There followed lots of races, for Aston Martin, Lagonda, vintage and post-vintage thoroughbred cars as well as for Bentleys. Again and again McDonald, Williamson and Burton duelled a few inches apart in their very rapid 4 1/2-litre Bentleys, Burton and Williamson tying for the honour of making fastest-lap-of-the-day, at 72.36 m.p.h., until Williamson’s car broke a back spring, which he replaced in time to run in the last event.
J. A. Watts, in a pointed-tail 2-seater 3-litre, just toured along, changing gear determinedly with gauntletted hands. McKenzie Junior won the 3-litre scratch race, at 56.03 m.p.h., McDonald the 4 1/2-litre scratch race at 69.85 m.p.h., but there were insufficient entries for the over-4 1/2-litre race to be run, although Nicholson’s and Becker’s closed 6 1/2-litre Bentleys motored to great purpose, the latter’s, which was quite unaffected by the grass verge at Woodcote, winning a five-lap handicap race at 57.96 m.p.h.
M. D. Hollis drove his rare 2-seater-bodied 3-litre. D. Halliday’s Bentley was off form, so that this driver’s Persil-finished overalls availed him nothing.
Of the two handicaps for Lagonda cars, the first was won by Newman’s 3-litre, at 52.6 m.p.h., the second by Smith’s 3 1/2-litre, at 55.42 m.p.h. Bentley honour was upheld in the vintage handicap, R. H. B. Mason, of the Shell Film Unit, driving his very smart, long-chassis open 4 1/2-litre perhaps more sanely than same, to win at 62.99 m.p.h. front Broad’s Bentley (now converted from a steamer to an i.c. car) and Hollington’s 4 1/2-litre Bentley. Michael’s 4 1/2-litre Lagonda thoroughbred won this sort of race, at 60.77 m.p.h., from Easdale’s Alfa-Romeo thoroughbred and Sims’ Aston Martin thoroughbred.

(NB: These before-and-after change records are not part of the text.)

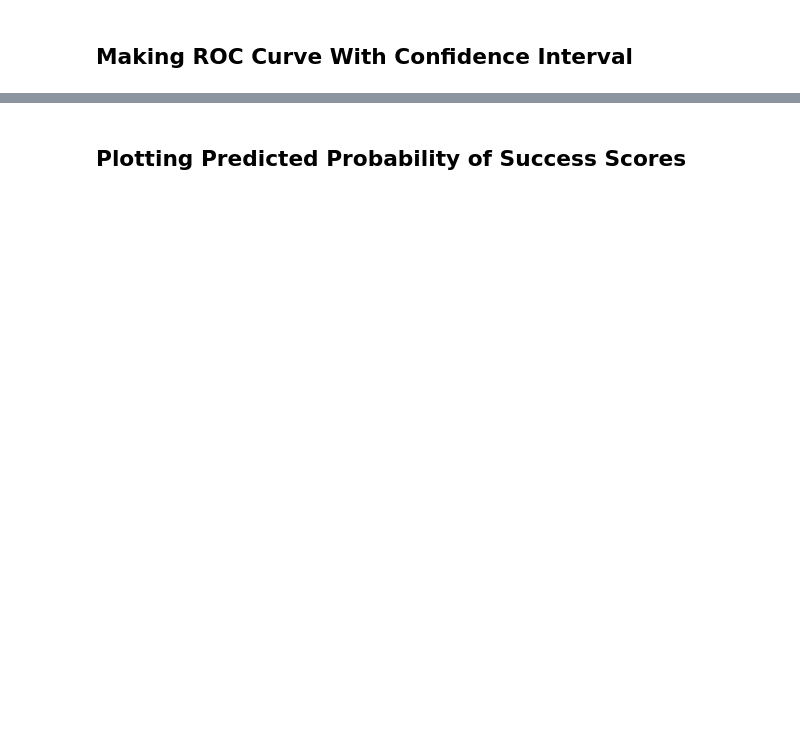
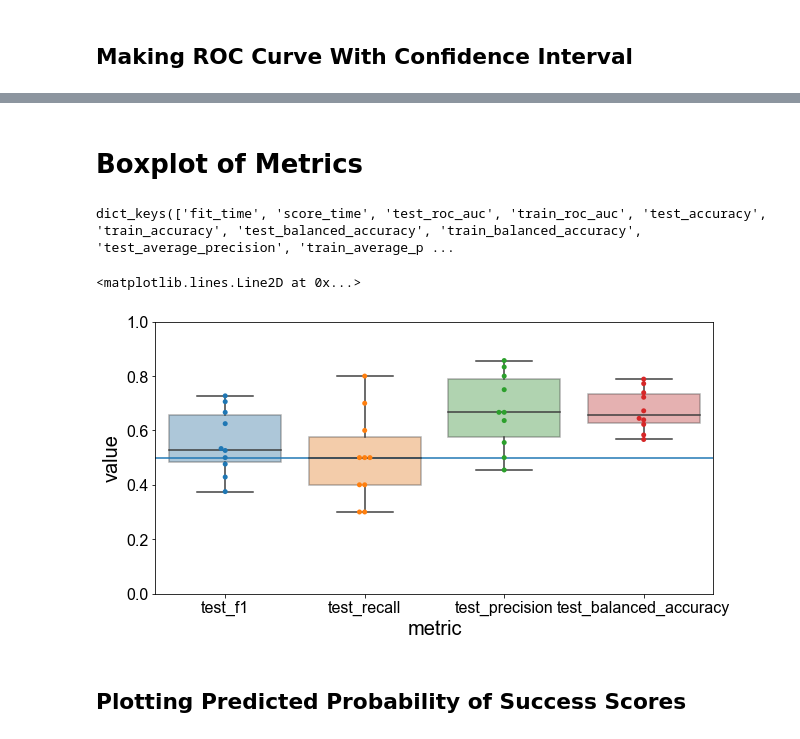
Before and after one commit to ncsl/episcalp, a Jupyter notebook: notebooks/cross_validation/plot_feature_exp_metrics.ipynb, the cells around one changed output, grey strips where cells are left out. Cells and saved outputs as stored; diff of their text form; code cells hidden in the pictures; blank space fills up the shorter version.

```diff
--- a/notebooks/cross_validation/plot_feature_exp_metrics.ipynb
+++ b/notebooks/cross_validation/plot_feature_exp_metrics.ipynb
@@ -298,3 +298,47 @@ fig.savefig(
+# %% [markdown]
+# Boxplot of Metrics
+# %%
+print(scores.keys())
+# %% [output]
+dict_keys(['fit_time', 'score_time', 'test_roc_auc', 'train_roc_auc', 'test_accuracy', 'train_accuracy', 'test_balanced_accuracy', 'train_balanced_accuracy', 'test_average_precision', 'train_average_p ...
+# %%
+metrics = [
+    "test_f1",
+    "test_recall",
+    "test_precision",
+    "test_balanced_accuracy",
+    #     "test_neg_brier_score",
+]
+
+df = pd.DataFrame()
+for metric in metrics:
+    metric_scores = scores[metric]
+    df[metric] = metric_scores
+
+df = pd.melt(df, value_name="value", var_name="metric")
+# %%
+fig, ax = plt.subplots(figsize=(10, 5))
+sns.boxplot(
+    x="metric",
+    y="value",
+    #     color="gray",
+    data=df,
+    ax=ax,
+    boxprops=dict(alpha=0.4),
+)
+sns.swarmplot(
+    x="metric",
+    y="value",
+    #     hue="exp_condition",
+    #               color="black",
+    data=df,
+    ax=ax,
+)
+ax.set(ylim=[0, 1])
+ax.axhline(0.5, label="chance")
+# %% [output]
+<matplotlib.lines.Line2D at 0x...>
+[figure, added]
 # %% [markdown]
 ## Plotting Predicted Probability of Success Scores
 # %%
```
Also changed, not shown: parts of 12 cells of this notebook, 7 other files.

Only four Aston Martins entered for the A-M race, which was won by A. G. Oldworth’s 2-litre, at 63.13 m.p.h..
Mason finally won the 10-lap Any-Bentley Handicap, at 63.89 m.p.h., front McKenzie and McDonald.
Present, but not dicing, were Forrest Lycett’s immortal 8-litre Bentley and Peter Robertson-Roger’s ex-Birkin blower-4 1/2 Brooklands car. And how nice to see a club secretary driving the kind of car his club supports! — the genial Col. Berthon in his very nice old-school Bentley. — W. B.